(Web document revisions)
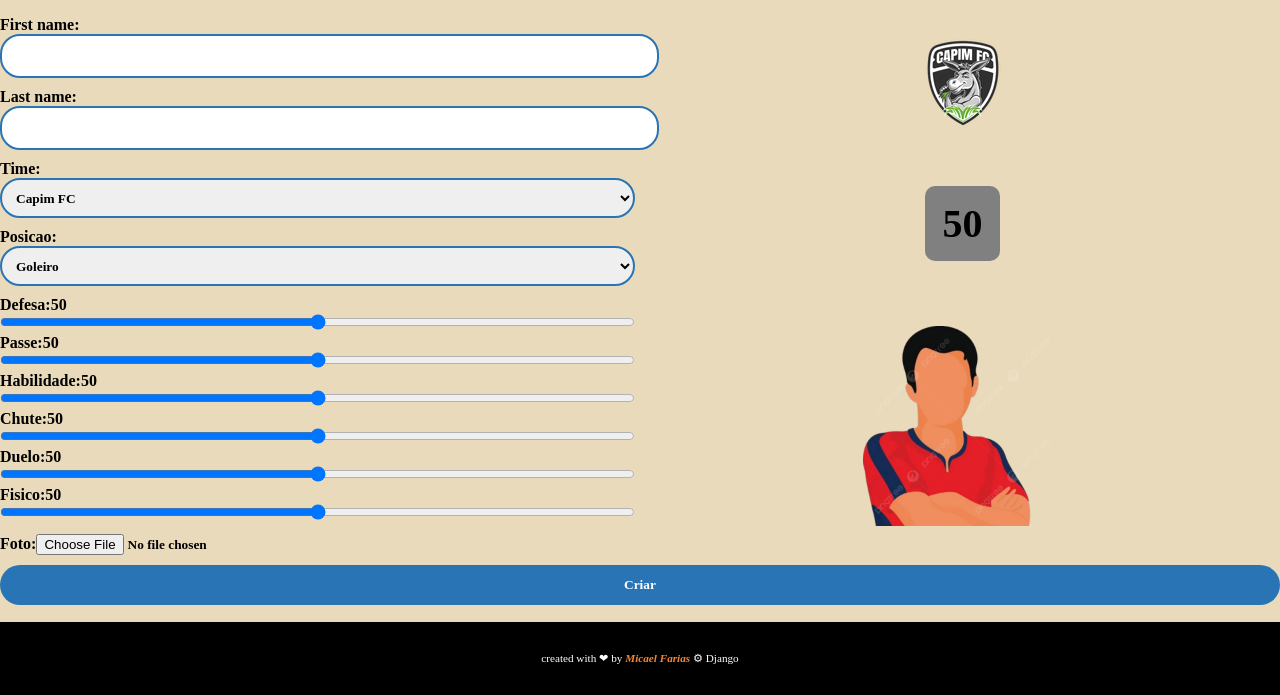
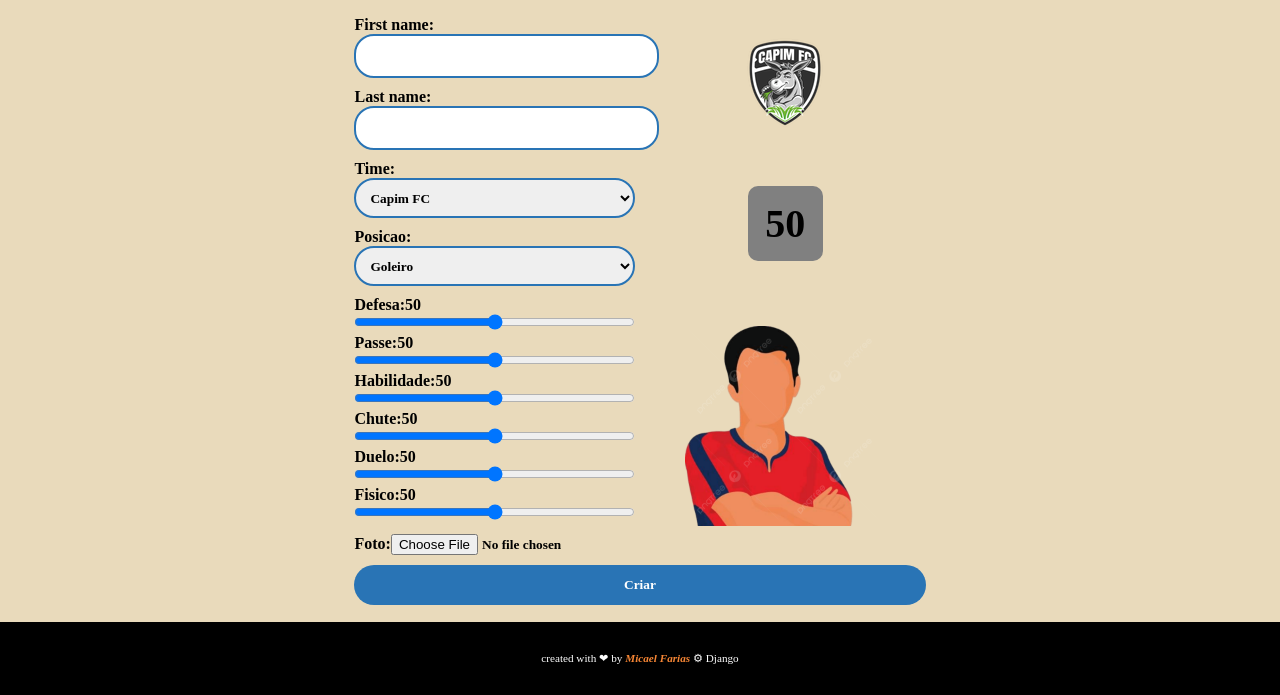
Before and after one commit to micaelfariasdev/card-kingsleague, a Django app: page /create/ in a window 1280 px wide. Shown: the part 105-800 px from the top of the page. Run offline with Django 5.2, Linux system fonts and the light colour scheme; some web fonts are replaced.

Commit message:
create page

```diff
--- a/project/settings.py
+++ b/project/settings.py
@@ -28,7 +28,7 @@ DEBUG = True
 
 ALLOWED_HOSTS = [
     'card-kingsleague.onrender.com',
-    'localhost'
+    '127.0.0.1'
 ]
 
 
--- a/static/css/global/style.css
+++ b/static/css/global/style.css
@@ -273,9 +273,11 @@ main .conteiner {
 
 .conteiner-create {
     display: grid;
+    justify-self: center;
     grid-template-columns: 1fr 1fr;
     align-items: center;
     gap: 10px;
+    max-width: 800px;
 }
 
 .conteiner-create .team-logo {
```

* * *

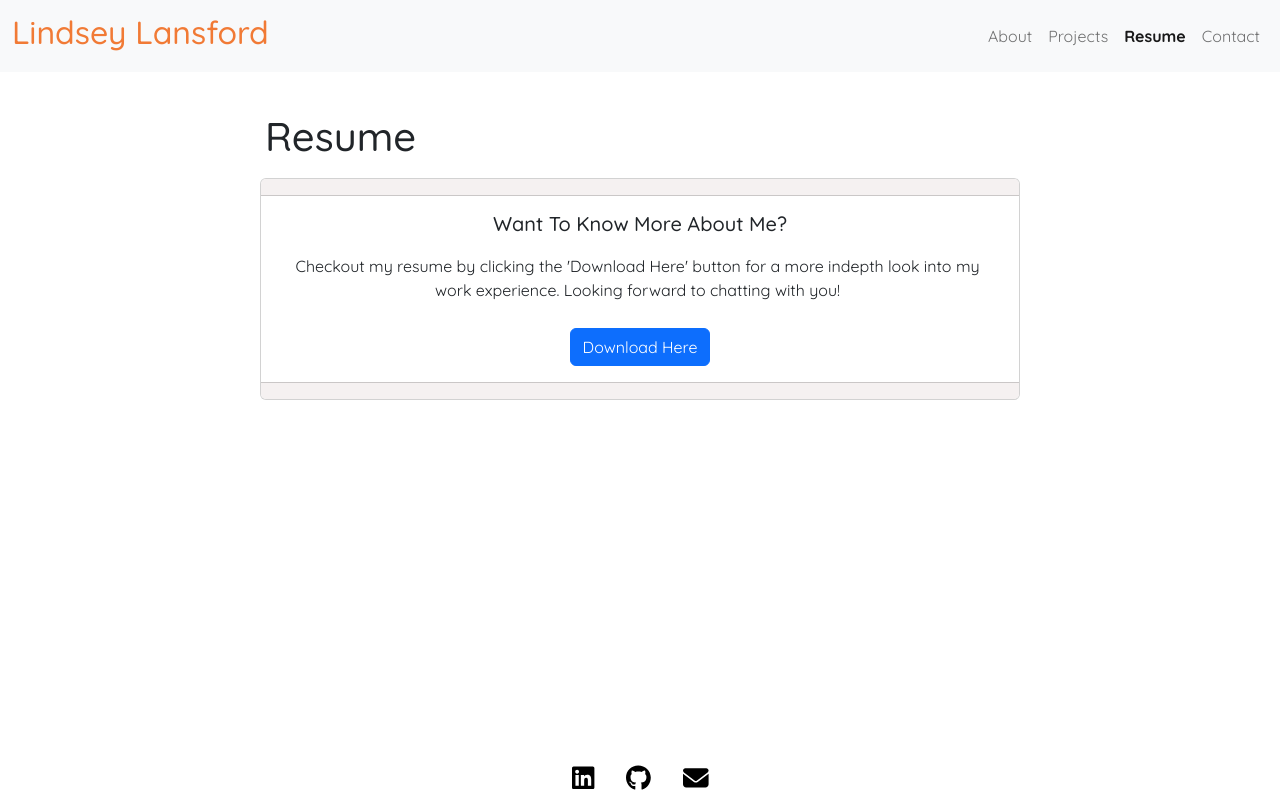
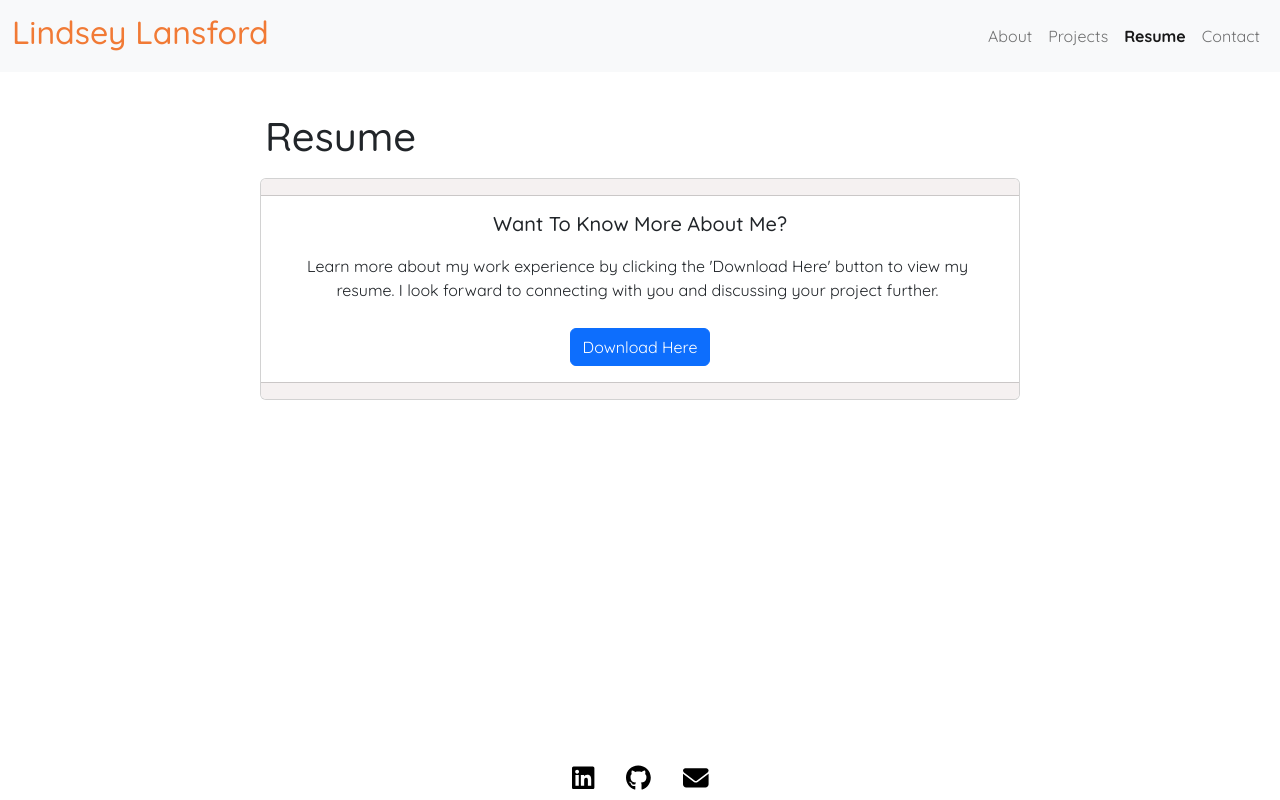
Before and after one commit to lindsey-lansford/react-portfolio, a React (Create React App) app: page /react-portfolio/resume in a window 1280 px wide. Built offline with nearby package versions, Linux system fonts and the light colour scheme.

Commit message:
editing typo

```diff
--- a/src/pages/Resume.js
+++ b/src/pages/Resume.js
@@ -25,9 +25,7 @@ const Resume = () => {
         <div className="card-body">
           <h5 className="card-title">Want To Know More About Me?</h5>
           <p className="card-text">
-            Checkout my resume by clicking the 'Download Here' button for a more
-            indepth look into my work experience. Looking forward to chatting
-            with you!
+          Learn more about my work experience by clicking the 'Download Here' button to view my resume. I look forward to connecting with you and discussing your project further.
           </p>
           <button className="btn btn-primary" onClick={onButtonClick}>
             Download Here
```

---

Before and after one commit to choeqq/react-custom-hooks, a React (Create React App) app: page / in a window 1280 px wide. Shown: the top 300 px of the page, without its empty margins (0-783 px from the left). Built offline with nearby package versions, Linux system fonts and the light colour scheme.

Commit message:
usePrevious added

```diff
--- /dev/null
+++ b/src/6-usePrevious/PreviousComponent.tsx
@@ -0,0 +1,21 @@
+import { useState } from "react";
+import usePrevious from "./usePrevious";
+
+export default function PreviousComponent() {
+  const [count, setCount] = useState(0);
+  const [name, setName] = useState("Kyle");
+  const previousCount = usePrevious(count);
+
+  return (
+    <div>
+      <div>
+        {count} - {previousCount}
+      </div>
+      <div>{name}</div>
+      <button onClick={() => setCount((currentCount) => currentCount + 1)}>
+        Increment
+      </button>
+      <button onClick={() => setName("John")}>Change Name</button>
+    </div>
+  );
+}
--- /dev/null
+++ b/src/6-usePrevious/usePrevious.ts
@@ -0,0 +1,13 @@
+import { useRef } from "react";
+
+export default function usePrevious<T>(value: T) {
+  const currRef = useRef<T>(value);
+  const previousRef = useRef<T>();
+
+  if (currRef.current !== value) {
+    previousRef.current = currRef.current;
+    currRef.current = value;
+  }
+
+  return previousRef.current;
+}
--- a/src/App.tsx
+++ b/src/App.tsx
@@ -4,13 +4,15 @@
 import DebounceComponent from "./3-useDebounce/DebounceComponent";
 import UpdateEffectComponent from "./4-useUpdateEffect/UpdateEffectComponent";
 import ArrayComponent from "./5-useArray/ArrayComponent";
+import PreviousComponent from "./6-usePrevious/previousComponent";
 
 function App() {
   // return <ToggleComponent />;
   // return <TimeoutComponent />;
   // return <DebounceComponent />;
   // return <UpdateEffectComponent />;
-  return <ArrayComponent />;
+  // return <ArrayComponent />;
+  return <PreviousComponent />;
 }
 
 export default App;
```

# [Exercise details]
Wherever the word "usePrevious" turns up in the records above, copy the line that holds it.

# [Exercise answer]
usePrevious added
+++ b/src/6-usePrevious/PreviousComponent.tsx
+import usePrevious from "./usePrevious";
+  const previousCount = usePrevious(count);
+++ b/src/6-usePrevious/usePrevious.ts
+export default function usePrevious<T>(value: T) {
+import PreviousComponent from "./6-usePrevious/previousComponent";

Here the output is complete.